Alexandrowicz, Neal; Holbrook, John

With their high degree of dimensional and temporal variability, and general lack of consistent markers, fluvial deposits are notoriously difficult to correlate. Where persistent marker beds are rare, and chronostratigraphic/biostratigraphic control is coarse, sequence stratigraphy is commonly applied. Building on the assumptive principle that the degree of channel-belt amalgamation is determined by rate of accommodation change versus sediment supply, sequence stratigraphy can be used to identify and correlate high-accommodation (mixed lithology, dispersed channel belt) and low-accommodation (sand dominated, amalgamated channel belt) systems tracts. Rather than directly correlating sandstone units within a low accommodation interval, the buffer approach identifies and correlates an interval of space (a "buffer zone") which is suggestive of protracted base-level stability. Buffer zones are defined by a set of upper and lower longitudinal profiles, influenced by upstream controls, that represent the highest surface of aggradation and the lowest depth of incision, respectively, that a river could achieve during the period of base-level stability, and can constitute intervals of one to multiple channel-belt thicknesses. The long term stability of a buffer zone will promote lateral reworking of rivers to form channel belt and/or multivalley sheets as they fill the buffer space. Stratigraphic intervals recording stable buffers are here identified by anomalously high lateral occurrence of channel sand bodies, defined by an "exceedance factor" which is the ratio by which sand occurrence in wells or sections exceeds that which would occur randomly on an aggrading floodplain. A "confidence factor" is then determined to assess the degree to which the correlated fluvial facies are indeed within this same stratigraphic interval, and is the ratio between the thickness of the buffer zone and the thickness between overlying and underlying independently determined correlation lines. The buffer approach has the advantage of correlating a zone of channel body probability instead of directly correlating lithology. Thus, it does not require similarity of sand bodies laterally, nor does it require that sand fill the entire interval or even be present to correlate the interval through a section. Though it does not identify all potential sequences and cannot provide correlations for non-stable intervals, it does provide a conceptual basis for additional correlations.

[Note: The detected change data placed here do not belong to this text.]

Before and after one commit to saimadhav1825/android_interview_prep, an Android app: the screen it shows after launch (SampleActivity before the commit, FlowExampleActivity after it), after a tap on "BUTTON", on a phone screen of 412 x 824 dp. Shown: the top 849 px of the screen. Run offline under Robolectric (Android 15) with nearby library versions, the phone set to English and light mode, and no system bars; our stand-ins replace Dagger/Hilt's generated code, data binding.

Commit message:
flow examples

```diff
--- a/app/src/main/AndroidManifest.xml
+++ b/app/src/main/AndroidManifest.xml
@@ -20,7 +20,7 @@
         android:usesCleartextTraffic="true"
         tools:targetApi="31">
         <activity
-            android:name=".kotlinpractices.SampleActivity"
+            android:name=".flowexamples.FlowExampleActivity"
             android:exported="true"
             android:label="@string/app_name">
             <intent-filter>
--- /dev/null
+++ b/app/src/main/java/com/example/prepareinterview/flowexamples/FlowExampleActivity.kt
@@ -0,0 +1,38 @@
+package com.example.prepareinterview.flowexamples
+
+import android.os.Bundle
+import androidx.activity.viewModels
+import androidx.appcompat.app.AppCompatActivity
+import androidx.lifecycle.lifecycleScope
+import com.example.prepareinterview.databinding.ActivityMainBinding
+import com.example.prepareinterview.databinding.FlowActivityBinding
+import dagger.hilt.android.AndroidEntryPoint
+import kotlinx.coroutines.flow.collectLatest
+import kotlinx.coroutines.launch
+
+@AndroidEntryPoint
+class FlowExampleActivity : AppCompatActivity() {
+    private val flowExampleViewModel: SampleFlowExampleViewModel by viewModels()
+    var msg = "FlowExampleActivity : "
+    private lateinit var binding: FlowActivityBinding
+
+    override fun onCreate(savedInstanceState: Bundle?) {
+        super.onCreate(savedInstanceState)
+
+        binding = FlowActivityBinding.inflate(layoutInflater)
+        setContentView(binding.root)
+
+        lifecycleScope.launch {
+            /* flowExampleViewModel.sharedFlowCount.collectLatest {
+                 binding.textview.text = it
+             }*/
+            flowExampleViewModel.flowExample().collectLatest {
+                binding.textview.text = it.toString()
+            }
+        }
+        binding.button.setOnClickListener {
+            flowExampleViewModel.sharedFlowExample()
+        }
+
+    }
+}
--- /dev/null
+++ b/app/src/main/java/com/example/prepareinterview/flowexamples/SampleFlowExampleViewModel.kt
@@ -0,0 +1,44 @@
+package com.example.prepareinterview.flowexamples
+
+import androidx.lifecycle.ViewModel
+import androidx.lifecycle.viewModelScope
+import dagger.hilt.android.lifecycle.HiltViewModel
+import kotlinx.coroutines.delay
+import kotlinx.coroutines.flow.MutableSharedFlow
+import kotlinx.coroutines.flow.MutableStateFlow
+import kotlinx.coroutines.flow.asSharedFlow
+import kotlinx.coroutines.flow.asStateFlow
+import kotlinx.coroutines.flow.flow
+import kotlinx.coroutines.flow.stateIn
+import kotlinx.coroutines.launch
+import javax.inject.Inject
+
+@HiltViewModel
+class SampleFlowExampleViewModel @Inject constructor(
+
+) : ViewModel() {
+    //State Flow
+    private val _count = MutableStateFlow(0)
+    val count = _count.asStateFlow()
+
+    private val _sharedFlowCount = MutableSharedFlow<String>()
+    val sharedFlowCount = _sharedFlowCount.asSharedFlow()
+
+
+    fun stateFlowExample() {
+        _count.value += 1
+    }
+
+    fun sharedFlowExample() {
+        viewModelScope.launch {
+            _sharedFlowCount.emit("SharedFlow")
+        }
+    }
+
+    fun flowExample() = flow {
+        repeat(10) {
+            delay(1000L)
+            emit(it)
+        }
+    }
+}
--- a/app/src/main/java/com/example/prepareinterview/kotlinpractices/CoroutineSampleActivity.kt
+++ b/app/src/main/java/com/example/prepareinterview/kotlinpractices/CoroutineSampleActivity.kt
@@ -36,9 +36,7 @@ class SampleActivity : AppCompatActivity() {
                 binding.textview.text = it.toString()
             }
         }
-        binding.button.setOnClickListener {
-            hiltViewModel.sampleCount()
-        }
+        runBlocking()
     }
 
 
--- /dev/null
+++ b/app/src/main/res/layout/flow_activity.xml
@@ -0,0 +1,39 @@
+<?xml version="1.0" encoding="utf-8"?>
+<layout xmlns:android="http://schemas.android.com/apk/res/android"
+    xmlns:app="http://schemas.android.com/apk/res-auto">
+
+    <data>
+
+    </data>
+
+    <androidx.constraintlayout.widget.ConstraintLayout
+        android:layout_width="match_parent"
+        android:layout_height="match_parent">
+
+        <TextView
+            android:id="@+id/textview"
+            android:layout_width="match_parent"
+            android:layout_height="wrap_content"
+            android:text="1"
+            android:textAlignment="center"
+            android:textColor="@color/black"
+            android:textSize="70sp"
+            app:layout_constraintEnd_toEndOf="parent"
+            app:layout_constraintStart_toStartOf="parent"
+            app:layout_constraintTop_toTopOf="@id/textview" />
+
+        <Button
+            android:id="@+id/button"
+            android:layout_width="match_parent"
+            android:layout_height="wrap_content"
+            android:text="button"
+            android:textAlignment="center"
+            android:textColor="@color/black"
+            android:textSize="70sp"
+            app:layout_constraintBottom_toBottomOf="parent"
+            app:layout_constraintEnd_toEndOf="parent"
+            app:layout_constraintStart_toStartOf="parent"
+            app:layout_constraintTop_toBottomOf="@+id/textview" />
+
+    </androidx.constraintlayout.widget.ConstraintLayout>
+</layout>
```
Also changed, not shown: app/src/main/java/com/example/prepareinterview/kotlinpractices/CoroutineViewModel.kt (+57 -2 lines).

AAPG Search and Discovery Article #90163©2013AAPG 2013 Annual Convention and Exhibition, Pittsburgh, Pennsylvania, May 19-22, 2013